If life is a lock box at times, this multitool is the key. The Leatherman FREE P4 continues the brand’s emphasis on ease of operation and access. All of the 21 functions—including a straight blade, a serrated blade, a saw, scissors, and more screwdriver sizes than a hardware store—flick out easily without opening the pliers, making for quick access, though it takes practice to operate the lock-release knob (it’s wedged into the tool’s fold). The stainless steel straight blade is sharp enough to require maximum concentration to keep from cutting yourself while whittling the ol’ cheese block. We also appreciated the needle-nose pliers, which went where fingernails couldn’t to pick a recessed plastic tab out of the nozzle on a water storage sack, saving frustration. At just over half a pound the FREE P4 is ideal for car camping, boating, or everyday carry, but is perhaps a tad heavy for backpacking. We found that most of our backcountry camping gear does not have Phillips or flathead screws, and many of the other driver heads were superfluous for backpacking trips; likewise, a can opener probably won’t get much use. But for hikers who want a handy tool for around the house or on a car camping adventure, the FREE P4 gets the job done.

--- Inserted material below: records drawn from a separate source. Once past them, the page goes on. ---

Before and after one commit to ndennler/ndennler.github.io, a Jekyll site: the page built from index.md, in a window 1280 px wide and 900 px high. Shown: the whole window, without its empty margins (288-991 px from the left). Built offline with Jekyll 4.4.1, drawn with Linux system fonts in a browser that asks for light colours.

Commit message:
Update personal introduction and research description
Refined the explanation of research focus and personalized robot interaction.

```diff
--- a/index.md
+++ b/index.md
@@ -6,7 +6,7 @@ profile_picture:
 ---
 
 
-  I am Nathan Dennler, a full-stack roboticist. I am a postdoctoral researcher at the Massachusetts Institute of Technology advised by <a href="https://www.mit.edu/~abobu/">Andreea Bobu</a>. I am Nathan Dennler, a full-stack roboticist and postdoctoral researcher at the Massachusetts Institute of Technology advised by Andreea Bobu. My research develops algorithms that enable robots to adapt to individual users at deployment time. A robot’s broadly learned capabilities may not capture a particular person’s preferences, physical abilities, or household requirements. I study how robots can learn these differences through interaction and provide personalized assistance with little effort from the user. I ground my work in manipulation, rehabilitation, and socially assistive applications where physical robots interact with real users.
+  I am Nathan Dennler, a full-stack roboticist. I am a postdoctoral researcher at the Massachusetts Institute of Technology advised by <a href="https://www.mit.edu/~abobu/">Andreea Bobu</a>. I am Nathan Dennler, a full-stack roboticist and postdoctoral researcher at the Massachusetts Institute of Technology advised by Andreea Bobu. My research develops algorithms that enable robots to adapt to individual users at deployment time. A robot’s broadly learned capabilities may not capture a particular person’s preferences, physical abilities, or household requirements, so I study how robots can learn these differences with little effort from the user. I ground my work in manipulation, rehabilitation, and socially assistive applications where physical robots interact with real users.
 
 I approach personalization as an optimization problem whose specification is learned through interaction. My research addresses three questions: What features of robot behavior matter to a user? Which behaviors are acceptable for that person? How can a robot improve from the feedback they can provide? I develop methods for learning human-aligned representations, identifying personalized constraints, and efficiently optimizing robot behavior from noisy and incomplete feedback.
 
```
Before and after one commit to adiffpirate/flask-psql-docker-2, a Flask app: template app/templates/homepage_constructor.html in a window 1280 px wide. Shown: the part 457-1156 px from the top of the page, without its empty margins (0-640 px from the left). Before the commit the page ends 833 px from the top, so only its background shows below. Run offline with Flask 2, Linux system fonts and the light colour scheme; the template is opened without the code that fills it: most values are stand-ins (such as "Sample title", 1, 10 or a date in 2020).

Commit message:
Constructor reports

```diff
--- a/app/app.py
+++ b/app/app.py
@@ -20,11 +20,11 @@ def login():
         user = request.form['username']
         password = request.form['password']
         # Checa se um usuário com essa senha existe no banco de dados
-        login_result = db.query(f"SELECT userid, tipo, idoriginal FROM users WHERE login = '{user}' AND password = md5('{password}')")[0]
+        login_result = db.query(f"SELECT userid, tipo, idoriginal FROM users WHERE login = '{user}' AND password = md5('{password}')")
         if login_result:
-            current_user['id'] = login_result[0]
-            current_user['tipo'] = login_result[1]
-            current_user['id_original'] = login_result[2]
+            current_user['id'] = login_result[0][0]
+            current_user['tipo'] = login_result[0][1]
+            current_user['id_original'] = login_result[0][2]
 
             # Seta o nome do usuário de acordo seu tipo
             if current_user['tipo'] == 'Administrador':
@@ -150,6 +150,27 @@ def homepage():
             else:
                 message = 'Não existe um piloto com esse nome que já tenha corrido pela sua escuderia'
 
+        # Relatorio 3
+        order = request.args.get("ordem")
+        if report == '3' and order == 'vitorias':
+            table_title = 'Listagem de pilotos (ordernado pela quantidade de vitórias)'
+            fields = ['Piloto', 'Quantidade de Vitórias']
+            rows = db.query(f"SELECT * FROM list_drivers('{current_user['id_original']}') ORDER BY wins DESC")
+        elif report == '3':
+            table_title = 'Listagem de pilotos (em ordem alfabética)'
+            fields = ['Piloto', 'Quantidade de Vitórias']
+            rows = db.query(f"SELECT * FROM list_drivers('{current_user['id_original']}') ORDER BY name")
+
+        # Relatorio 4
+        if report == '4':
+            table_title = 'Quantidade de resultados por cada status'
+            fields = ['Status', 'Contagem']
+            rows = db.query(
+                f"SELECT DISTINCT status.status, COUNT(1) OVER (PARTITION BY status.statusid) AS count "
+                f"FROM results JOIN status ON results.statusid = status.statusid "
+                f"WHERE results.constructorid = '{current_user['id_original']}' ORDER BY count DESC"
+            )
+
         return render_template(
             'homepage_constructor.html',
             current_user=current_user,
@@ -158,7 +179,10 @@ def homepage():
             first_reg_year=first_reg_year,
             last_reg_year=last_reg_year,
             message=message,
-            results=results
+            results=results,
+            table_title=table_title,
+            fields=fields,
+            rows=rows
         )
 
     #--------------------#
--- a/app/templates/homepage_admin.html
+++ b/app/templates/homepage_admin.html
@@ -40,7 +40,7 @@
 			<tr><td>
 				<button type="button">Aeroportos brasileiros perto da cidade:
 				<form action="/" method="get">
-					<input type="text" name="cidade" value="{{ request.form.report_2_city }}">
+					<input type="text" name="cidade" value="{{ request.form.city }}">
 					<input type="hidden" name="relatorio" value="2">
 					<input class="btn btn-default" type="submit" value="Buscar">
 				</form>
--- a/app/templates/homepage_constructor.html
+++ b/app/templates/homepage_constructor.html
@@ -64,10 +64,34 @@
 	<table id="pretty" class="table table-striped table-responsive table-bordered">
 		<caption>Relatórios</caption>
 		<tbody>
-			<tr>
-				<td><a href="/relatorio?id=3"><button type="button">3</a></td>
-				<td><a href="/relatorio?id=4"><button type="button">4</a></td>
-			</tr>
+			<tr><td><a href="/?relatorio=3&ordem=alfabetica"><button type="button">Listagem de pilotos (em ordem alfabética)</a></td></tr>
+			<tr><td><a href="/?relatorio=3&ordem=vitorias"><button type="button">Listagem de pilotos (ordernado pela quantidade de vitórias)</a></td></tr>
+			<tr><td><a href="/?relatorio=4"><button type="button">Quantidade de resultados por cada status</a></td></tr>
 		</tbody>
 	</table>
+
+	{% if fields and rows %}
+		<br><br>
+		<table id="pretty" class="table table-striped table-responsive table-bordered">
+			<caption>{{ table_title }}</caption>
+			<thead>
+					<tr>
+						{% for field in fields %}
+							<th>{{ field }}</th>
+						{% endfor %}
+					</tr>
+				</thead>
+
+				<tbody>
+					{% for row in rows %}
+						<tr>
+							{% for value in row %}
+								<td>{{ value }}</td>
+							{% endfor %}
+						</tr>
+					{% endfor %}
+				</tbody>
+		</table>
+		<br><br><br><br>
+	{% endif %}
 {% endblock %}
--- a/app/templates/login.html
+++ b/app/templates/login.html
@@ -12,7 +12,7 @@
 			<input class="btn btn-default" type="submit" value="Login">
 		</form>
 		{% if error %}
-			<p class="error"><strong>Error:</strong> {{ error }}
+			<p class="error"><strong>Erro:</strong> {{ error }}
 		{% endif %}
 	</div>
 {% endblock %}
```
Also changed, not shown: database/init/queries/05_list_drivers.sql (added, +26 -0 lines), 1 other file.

Consumer Reviews from Around the Web
Cory Michaela Dinter
Opening the box, I was delighted to see that all the features (excluding the plier and wire cutters) are accessible on the outside of the tool, allowing for superior ease of use in comparison to my old Leatherman Wave. The tool retains the classic articulating butterfly design and comes with an attractive stippled stainless steel faceplate. Coupled with excellent aesthetics, the weight and feel of it in your palm leaves a strong impression of solid engineering. There are a few features I particularly enjoy. The FREE P4 is easy to open with one hand and entirely ambidextrous (even the scissors) which, as a lefty, I’ve found isn’t always the case. I was glad to see that the wire-cutting surfaces are replaceable, as these wore out quickly on my old Wave. The last feature I’d like to point out is the addition of a belt clip which I prefer over taking the time to thread a sheath through my belt, though this tool comes with a perfectly sturdy one.
I have never really appreciated the tiny scissors on any multitool, as they’re never as good as a real pair. I wouldn’t use the ones on the FREE P4 for anything terribly intricate, but they are plenty adequate for basic tasks. My only real complaint with this tool is the presence of two small, protruding nubbins visible when the tool is in “pliers” mode, just below the blade/tool locks. However, if you’re holding the tool correctly, these nubbins aren’t an issue.
So far, I’ve used the FREE P4 on a weekend camping trip, some hikes, and around the house and yard. It’s great around camp, especially for food prep and sharpening marshmallow roasting sticks. To me, the versatility of this tool makes it a great buy for pretty much anyone who likes good, useful things; it can be used on hikes, for home improvement, cycling, fishing, woodworking, and charcuterie board preparation—your imagination is the only limit.